Data for review: Begin

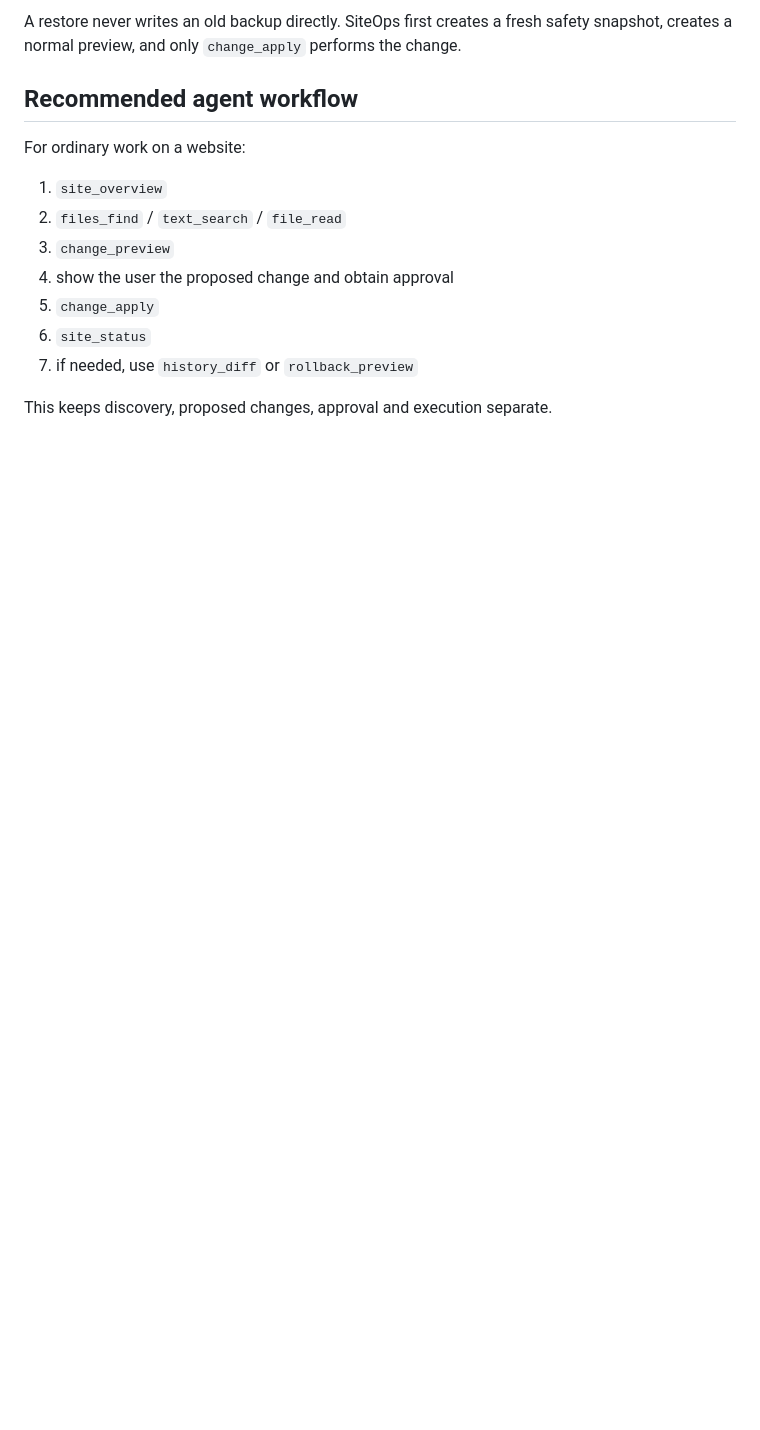
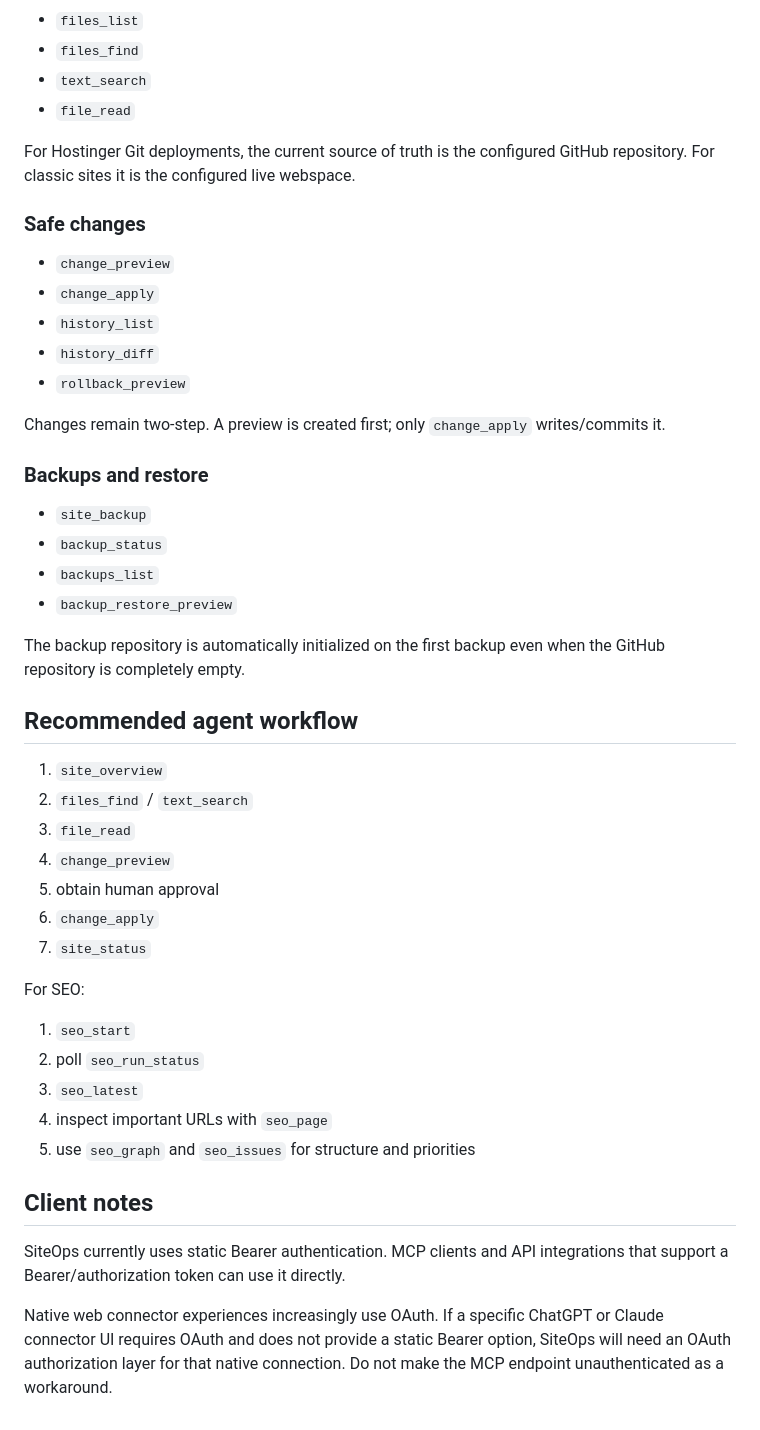
Before and after one commit to derlorzen/siteOps, a Markdown page: docs/MCP.md, the part around one of its changes. Rendered like a GitHub page; blank space fills up the shorter version.

```diff
--- a/docs/MCP.md
+++ b/docs/MCP.md
@@ -63,16 +62,50 @@ For a Hostinger Git Deploy site, `change_apply` commits the proposed changes to
 
-A restore never writes an old backup directly. SiteOps first creates a fresh safety snapshot, creates a normal preview, and only `change_apply` performs the change.
+- `files_list`
+- `files_find`
+- `text_search`
+- `file_read`
+
+For Hostinger Git deployments, the current source of truth is the configured GitHub repository. For classic sites it is the configured live webspace.
+
+### Safe changes
+
+- `change_preview`
+- `change_apply`
+- `history_list`
+- `history_diff`
+- `rollback_preview`
+
+Changes remain two-step. A preview is created first; only `change_apply` writes/commits it.
+
+### Backups and restore
+
+- `site_backup`
+- `backup_status`
+- `backups_list`
+- `backup_restore_preview`
+
+The backup repository is automatically initialized on the first backup even when the GitHub repository is completely empty.
 
 ## Recommended agent workflow
 
-For ordinary work on a website:
+1. `site_overview`
+2. `files_find` / `text_search`
+3. `file_read`
+4. `change_preview`
+5. obtain human approval
+6. `change_apply`
+7. `site_status`
 
-1. `site_overview`
-2. `files_find` / `text_search` / `file_read`
-3. `change_preview`
-4. show the user the proposed change and obtain approval
-5. `change_apply`
-6. `site_status`
-7. if needed, use `history_diff` or `rollback_preview`
+For SEO:
 
-This keeps discovery, proposed changes, approval and execution separate.
+1. `seo_start`
+2. poll `seo_run_status`
+3. `seo_latest`
+4. inspect important URLs with `seo_page`
+5. use `seo_graph` and `seo_issues` for structure and priorities
+
+## Client notes
+
+SiteOps currently uses static Bearer authentication. MCP clients and API integrations that support a Bearer/authorization token can use it directly.
+
+Native web connector experiences increasingly use OAuth. If a specific ChatGPT or Claude connector UI requires OAuth and does not provide a static Bearer option, SiteOps will need an OAuth authorization layer for that native connection. Do not make the MCP endpoint unauthenticated as a workaround.
```
Also changed, not shown: other parts of docs/MCP.md (+35 -36 lines).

Data for review: End

**Required action**
Write out all of the records above. Keep them exact and leave out the pictures.

**Result**
Before and after one commit to derlorzen/siteOps, a Markdown page: docs/MCP.md, the part around one of its changes. Rendered like a GitHub page; blank space fills up the shorter version.

```diff
--- a/docs/MCP.md
+++ b/docs/MCP.md
@@ -63,16 +62,50 @@ For a Hostinger Git Deploy site, `change_apply` commits the proposed changes to
 
-A restore never writes an old backup directly. SiteOps first creates a fresh safety snapshot, creates a normal preview, and only `change_apply` performs the change.
+- `files_list`
+- `files_find`
+- `text_search`
+- `file_read`
+
+For Hostinger Git deployments, the current source of truth is the configured GitHub repository. For classic sites it is the configured live webspace.
+
+### Safe changes
+
+- `change_preview`
+- `change_apply`
+- `history_list`
+- `history_diff`
+- `rollback_preview`
+
+Changes remain two-step. A preview is created first; only `change_apply` writes/commits it.
+
+### Backups and restore
+
+- `site_backup`
+- `backup_status`
+- `backups_list`
+- `backup_restore_preview`
+
+The backup repository is automatically initialized on the first backup even when the GitHub repository is completely empty.
 
 ## Recommended agent workflow
 
-For ordinary work on a website:
+1. `site_overview`
+2. `files_find` / `text_search`
+3. `file_read`
+4. `change_preview`
+5. obtain human approval
+6. `change_apply`
+7. `site_status`
 
-1. `site_overview`
-2. `files_find` / `text_search` / `file_read`
-3. `change_preview`
-4. show the user the proposed change and obtain approval
-5. `change_apply`
-6. `site_status`
-7. if needed, use `history_diff` or `rollback_preview`
+For SEO:
 
-This keeps discovery, proposed changes, approval and execution separate.
+1. `seo_start`
+2. poll `seo_run_status`
+3. `seo_latest`
+4. inspect important URLs with `seo_page`
+5. use `seo_graph` and `seo_issues` for structure and priorities
+
+## Client notes
+
+SiteOps currently uses static Bearer authentication. MCP clients and API integrations that support a Bearer/authorization token can use it directly.
+
+Native web connector experiences increasingly use OAuth. If a specific ChatGPT or Claude connector UI requires OAuth and does not provide a static Bearer option, SiteOps will need an OAuth authorization layer for that native connection. Do not make the MCP endpoint unauthenticated as a workaround.
```
Also changed, not shown: other parts of docs/MCP.md (+35 -36 lines).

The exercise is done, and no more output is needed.